**Your task**
Output an exact reproduction of the data.

(Collected data)
----
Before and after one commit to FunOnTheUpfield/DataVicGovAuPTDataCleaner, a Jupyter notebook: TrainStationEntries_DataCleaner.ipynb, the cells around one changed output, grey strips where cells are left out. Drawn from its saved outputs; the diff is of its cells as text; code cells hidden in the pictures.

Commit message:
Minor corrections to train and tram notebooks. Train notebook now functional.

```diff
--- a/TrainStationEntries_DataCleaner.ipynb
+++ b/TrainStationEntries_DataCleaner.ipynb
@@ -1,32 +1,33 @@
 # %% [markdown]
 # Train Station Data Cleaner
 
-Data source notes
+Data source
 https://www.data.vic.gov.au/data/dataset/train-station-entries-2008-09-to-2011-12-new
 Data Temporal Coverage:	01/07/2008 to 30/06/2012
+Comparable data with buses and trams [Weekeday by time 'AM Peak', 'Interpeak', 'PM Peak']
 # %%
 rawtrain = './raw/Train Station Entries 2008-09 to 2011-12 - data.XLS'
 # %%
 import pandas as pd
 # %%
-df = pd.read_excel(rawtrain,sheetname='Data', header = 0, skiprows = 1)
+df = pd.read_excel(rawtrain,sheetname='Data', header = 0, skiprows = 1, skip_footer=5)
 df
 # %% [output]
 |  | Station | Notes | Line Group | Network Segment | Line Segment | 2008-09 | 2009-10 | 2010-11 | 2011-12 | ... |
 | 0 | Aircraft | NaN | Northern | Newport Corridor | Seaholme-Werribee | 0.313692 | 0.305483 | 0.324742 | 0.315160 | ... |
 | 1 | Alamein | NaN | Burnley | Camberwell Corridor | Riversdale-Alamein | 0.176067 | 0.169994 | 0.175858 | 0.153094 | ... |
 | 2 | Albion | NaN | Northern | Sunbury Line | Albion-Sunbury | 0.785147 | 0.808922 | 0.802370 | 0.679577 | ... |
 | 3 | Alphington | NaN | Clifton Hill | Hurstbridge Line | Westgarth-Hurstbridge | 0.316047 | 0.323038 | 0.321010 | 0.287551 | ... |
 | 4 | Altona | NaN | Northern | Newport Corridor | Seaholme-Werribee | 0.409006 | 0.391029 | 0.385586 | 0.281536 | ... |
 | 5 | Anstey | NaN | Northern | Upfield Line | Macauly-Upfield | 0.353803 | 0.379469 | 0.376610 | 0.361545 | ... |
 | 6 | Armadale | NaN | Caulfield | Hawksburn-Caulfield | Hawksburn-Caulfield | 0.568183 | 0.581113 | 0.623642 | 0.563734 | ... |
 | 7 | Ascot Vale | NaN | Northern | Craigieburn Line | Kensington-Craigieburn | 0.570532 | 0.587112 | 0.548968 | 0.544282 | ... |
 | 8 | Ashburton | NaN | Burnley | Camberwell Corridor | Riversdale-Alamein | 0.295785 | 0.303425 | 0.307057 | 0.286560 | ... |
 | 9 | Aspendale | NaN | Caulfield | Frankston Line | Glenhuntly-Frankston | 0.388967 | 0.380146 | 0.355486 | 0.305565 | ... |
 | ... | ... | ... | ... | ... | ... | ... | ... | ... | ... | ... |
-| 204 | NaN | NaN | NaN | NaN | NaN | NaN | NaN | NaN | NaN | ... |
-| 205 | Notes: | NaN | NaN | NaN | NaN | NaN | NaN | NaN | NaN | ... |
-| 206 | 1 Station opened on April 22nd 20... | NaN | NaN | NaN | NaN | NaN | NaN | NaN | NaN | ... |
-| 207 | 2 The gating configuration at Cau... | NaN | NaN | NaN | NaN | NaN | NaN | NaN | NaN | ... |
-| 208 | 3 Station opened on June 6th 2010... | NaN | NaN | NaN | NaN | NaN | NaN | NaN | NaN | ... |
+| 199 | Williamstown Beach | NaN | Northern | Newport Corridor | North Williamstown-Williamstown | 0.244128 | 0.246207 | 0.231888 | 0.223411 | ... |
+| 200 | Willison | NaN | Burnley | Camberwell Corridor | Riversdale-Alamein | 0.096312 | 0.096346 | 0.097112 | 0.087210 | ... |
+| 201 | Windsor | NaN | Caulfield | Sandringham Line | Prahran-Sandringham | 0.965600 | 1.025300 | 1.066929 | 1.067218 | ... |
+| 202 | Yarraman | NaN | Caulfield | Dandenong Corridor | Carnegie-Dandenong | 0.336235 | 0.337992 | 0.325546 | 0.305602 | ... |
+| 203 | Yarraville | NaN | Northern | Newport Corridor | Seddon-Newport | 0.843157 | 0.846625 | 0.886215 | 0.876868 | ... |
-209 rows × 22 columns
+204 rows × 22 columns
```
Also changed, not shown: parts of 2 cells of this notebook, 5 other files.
----
**Result for this exercise**
Before and after one commit to FunOnTheUpfield/DataVicGovAuPTDataCleaner, a Jupyter notebook: TrainStationEntries_DataCleaner.ipynb, the cells around one changed output, grey strips where cells are left out. Drawn from its saved outputs; the diff is of its cells as text; code cells hidden in the pictures.

Commit message:
Minor corrections to train and tram notebooks. Train notebook now functional.

```diff
--- a/TrainStationEntries_DataCleaner.ipynb
+++ b/TrainStationEntries_DataCleaner.ipynb
@@ -1,32 +1,33 @@
 # %% [markdown]
 # Train Station Data Cleaner
 
-Data source notes
+Data source
 https://www.data.vic.gov.au/data/dataset/train-station-entries-2008-09-to-2011-12-new
 Data Temporal Coverage:	01/07/2008 to 30/06/2012
+Comparable data with buses and trams [Weekeday by time 'AM Peak', 'Interpeak', 'PM Peak']
 # %%
 rawtrain = './raw/Train Station Entries 2008-09 to 2011-12 - data.XLS'
 # %%
 import pandas as pd
 # %%
-df = pd.read_excel(rawtrain,sheetname='Data', header = 0, skiprows = 1)
+df = pd.read_excel(rawtrain,sheetname='Data', header = 0, skiprows = 1, skip_footer=5)
 df
 # %% [output]
 |  | Station | Notes | Line Group | Network Segment | Line Segment | 2008-09 | 2009-10 | 2010-11 | 2011-12 | ... |
 | 0 | Aircraft | NaN | Northern | Newport Corridor | Seaholme-Werribee | 0.313692 | 0.305483 | 0.324742 | 0.315160 | ... |
 | 1 | Alamein | NaN | Burnley | Camberwell Corridor | Riversdale-Alamein | 0.176067 | 0.169994 | 0.175858 | 0.153094 | ... |
 | 2 | Albion | NaN | Northern | Sunbury Line | Albion-Sunbury | 0.785147 | 0.808922 | 0.802370 | 0.679577 | ... |
 | 3 | Alphington | NaN | Clifton Hill | Hurstbridge Line | Westgarth-Hurstbridge | 0.316047 | 0.323038 | 0.321010 | 0.287551 | ... |
 | 4 | Altona | NaN | Northern | Newport Corridor | Seaholme-Werribee | 0.409006 | 0.391029 | 0.385586 | 0.281536 | ... |
 | 5 | Anstey | NaN | Northern | Upfield Line | Macauly-Upfield | 0.353803 | 0.379469 | 0.376610 | 0.361545 | ... |
 | 6 | Armadale | NaN | Caulfield | Hawksburn-Caulfield | Hawksburn-Caulfield | 0.568183 | 0.581113 | 0.623642 | 0.563734 | ... |
 | 7 | Ascot Vale | NaN | Northern | Craigieburn Line | Kensington-Craigieburn | 0.570532 | 0.587112 | 0.548968 | 0.544282 | ... |
 | 8 | Ashburton | NaN | Burnley | Camberwell Corridor | Riversdale-Alamein | 0.295785 | 0.303425 | 0.307057 | 0.286560 | ... |
 | 9 | Aspendale | NaN | Caulfield | Frankston Line | Glenhuntly-Frankston | 0.388967 | 0.380146 | 0.355486 | 0.305565 | ... |
 | ... | ... | ... | ... | ... | ... | ... | ... | ... | ... | ... |
-| 204 | NaN | NaN | NaN | NaN | NaN | NaN | NaN | NaN | NaN | ... |
-| 205 | Notes: | NaN | NaN | NaN | NaN | NaN | NaN | NaN | NaN | ... |
-| 206 | 1 Station opened on April 22nd 20... | NaN | NaN | NaN | NaN | NaN | NaN | NaN | NaN | ... |
-| 207 | 2 The gating configuration at Cau... | NaN | NaN | NaN | NaN | NaN | NaN | NaN | NaN | ... |
-| 208 | 3 Station opened on June 6th 2010... | NaN | NaN | NaN | NaN | NaN | NaN | NaN | NaN | ... |
+| 199 | Williamstown Beach | NaN | Northern | Newport Corridor | North Williamstown-Williamstown | 0.244128 | 0.246207 | 0.231888 | 0.223411 | ... |
+| 200 | Willison | NaN | Burnley | Camberwell Corridor | Riversdale-Alamein | 0.096312 | 0.096346 | 0.097112 | 0.087210 | ... |
+| 201 | Windsor | NaN | Caulfield | Sandringham Line | Prahran-Sandringham | 0.965600 | 1.025300 | 1.066929 | 1.067218 | ... |
+| 202 | Yarraman | NaN | Caulfield | Dandenong Corridor | Carnegie-Dandenong | 0.336235 | 0.337992 | 0.325546 | 0.305602 | ... |
+| 203 | Yarraville | NaN | Northern | Newport Corridor | Seddon-Newport | 0.843157 | 0.846625 | 0.886215 | 0.876868 | ... |
-209 rows × 22 columns
+204 rows × 22 columns
```
Also changed, not shown: parts of 2 cells of this notebook, 5 other files.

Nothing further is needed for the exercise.